High waves crashing over the car deck of a ferry that sank last week with more than 600 people on board likely caused the ship to capsize, a top Indonesian investigator said Thursday.

Similar accidents involving "roll-on, roll-off" ferries have occurred elsewhere around the world, leading experts to call for design changes in the doors and ramps that allow vehicles to drive directly on board.

More than 400 people are dead or missing and around 220 others have been rescued, including the captain of the Senopati Nusantara and 21 other survivors picked up Wednesday, said navy spokesman Lt. Col. Tony Syaiful. The captain is being questioned by authorities at an undisclosed location.

The ferry sank in the Java Sea just before midnight Friday after being pounded by waves up to 12 feet high.

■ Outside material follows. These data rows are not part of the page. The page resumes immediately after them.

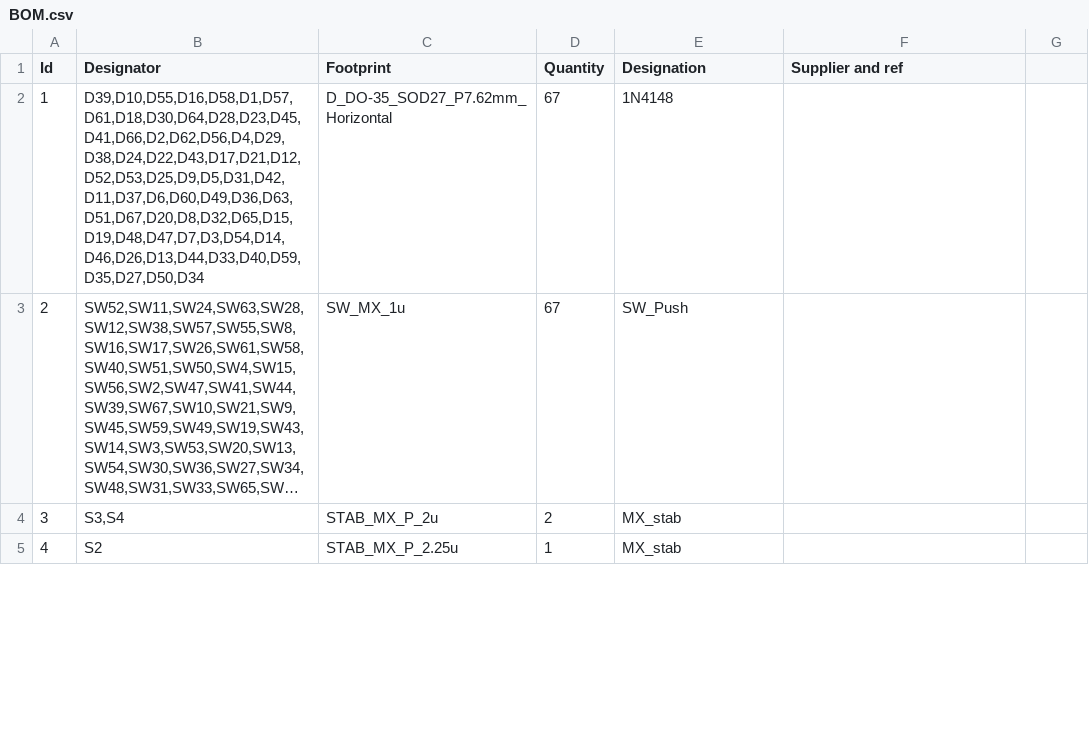
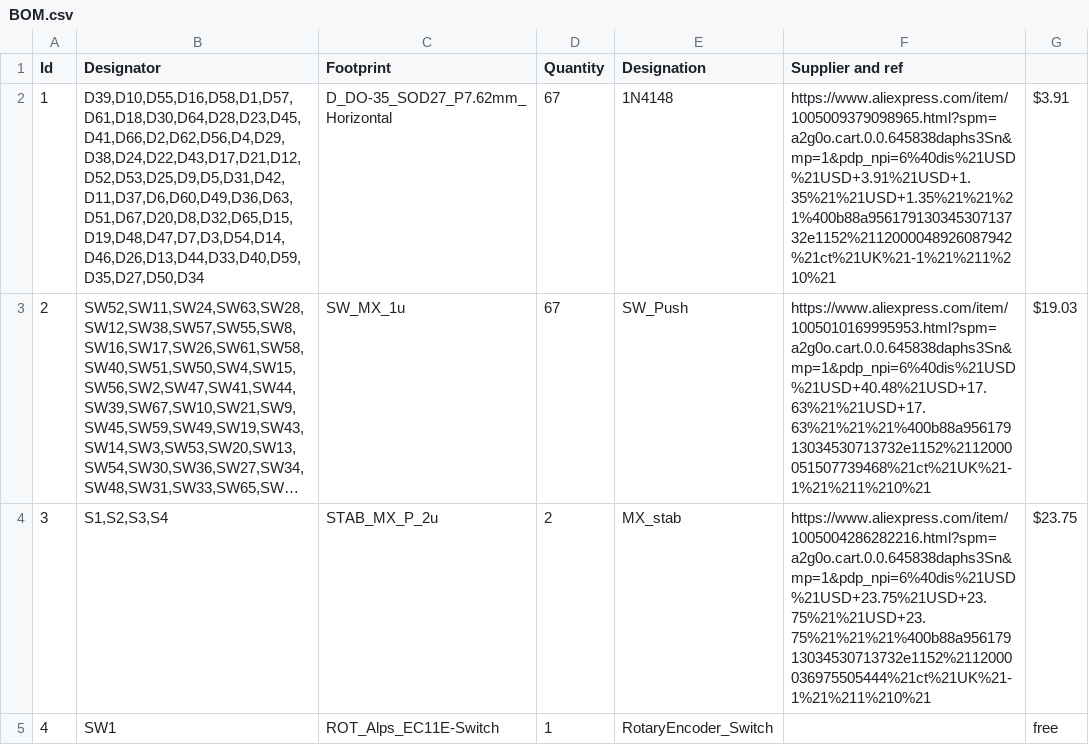
Before and after one commit to Jules9489/Custom-Keyboard, a CSV file: PCB/BOM.csv, drawn as a sheet; only a part is shown; long unchanged cells end in …; the diff covers the shown part only; the diff names each change by its address in the sheet, - before the commit and + after, or states it on an @@ line.

Commit message:
Revise BOM.csv with supplier links and new components
Updated BOM.csv to include supplier links and additional items.

```diff
--- a/PCB/BOM.csv
+++ b/PCB/BOM.csv
-F2 (Supplier and ref): (empty)
+F2 (Supplier and ref): https://www.aliexpress.com/item/1005009379098965.html?spm=a2g0o.cart.0.0.645838daphs3Sn&mp=1&pdp_npi=6%40dis%21USD%21USD+3.91%21USD+1.35%21%21USD+1.35%21%21%21%400b88a95617913034530713732e1152%2112000048926087942%21ct%21UK%21-1%21%211%210%21
-G2: (empty)
+G2: $3.91
-F3 (Supplier and ref): (empty)
+F3 (Supplier and ref): https://www.aliexpress.com/item/1005010169995953.html?spm=a2g0o.cart.0.0.645838daphs3Sn&mp=1&pdp_npi=6%40dis%21USD%21USD+40.48%21USD+17.63%21%21USD+17.63%21%21%21%400b88a95617913034530713732e1152%2112000051507739468%21ct%21UK%21-1%21%211%210%21
-G3: (empty)
+G3: $19.03
-B4 (Designator): S3,S4
+B4 (Designator): S1,S2,S3,S4
-F4 (Supplier and ref): (empty)
+F4 (Supplier and ref): https://www.aliexpress.com/item/1005004286282216.html?spm=a2g0o.cart.0.0.645838daphs3Sn&mp=1&pdp_npi=6%40dis%21USD%21USD+23.75%21USD+23.75%21%21USD+23.75%21%21%21%400b88a95617913034530713732e1152%2112000036975505444%21ct%21UK%21-1%21%211%210%21
-G4: (empty)
+G4: $23.75
-B5 (Designator): S2
+B5 (Designator): SW1
-C5 (Footprint): STAB_MX_P_2.25u
+C5 (Footprint): ROT_Alps_EC11E-Switch
-E5 (Designation): MX_stab
+E5 (Designation): RotaryEncoder_Switch
-G5: (empty)
+G5: free
```
Also changed, not shown: 16 edited cells elsewhere in this file.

"I suspect waves entered the car deck over the door and became trapped, making the vessel too heavy and unstable," Ruth Simatupang, a government investigator probing the accident, told The Associated Press.

The ferry was not overloaded, she added, citing witness testimony.

"Everyone could sit down, sleep and there was space on the car deck," she said.

Indonesia has been wracked by seasonal storms in recent weeks that have caused deadly landslides, flooding and at least six maritime accidents in different parts of the archipelago.

Survivors recalled the horror of the ferry's last minutes and the struggle to stay alive — and at least two said many of the victims were trapped after towering waves flooded the deck.

People with something to keep them afloat can survive for days in Indonesia's warm tropical waters, and officials said the search would continue until at least Sunday. But a rescue official said he thought it was unlikely many more would turn up alive.

"Looking at the weather I feel it will be difficult to find more survivors," said Mohammad Hernanto, the Surabaya search and rescue chief. "Especially since they have been thrown around in the sea without food and water."

Those rescued in recent days have been found several hundred miles from where the ferry sank.

Relatives of the missing have converged on hospitals and ports along Java's coast, hoping their loved ones will turn up alive.

The Senopati Nusantara was built in Japan in 1992 and had a capacity of 850 passengers.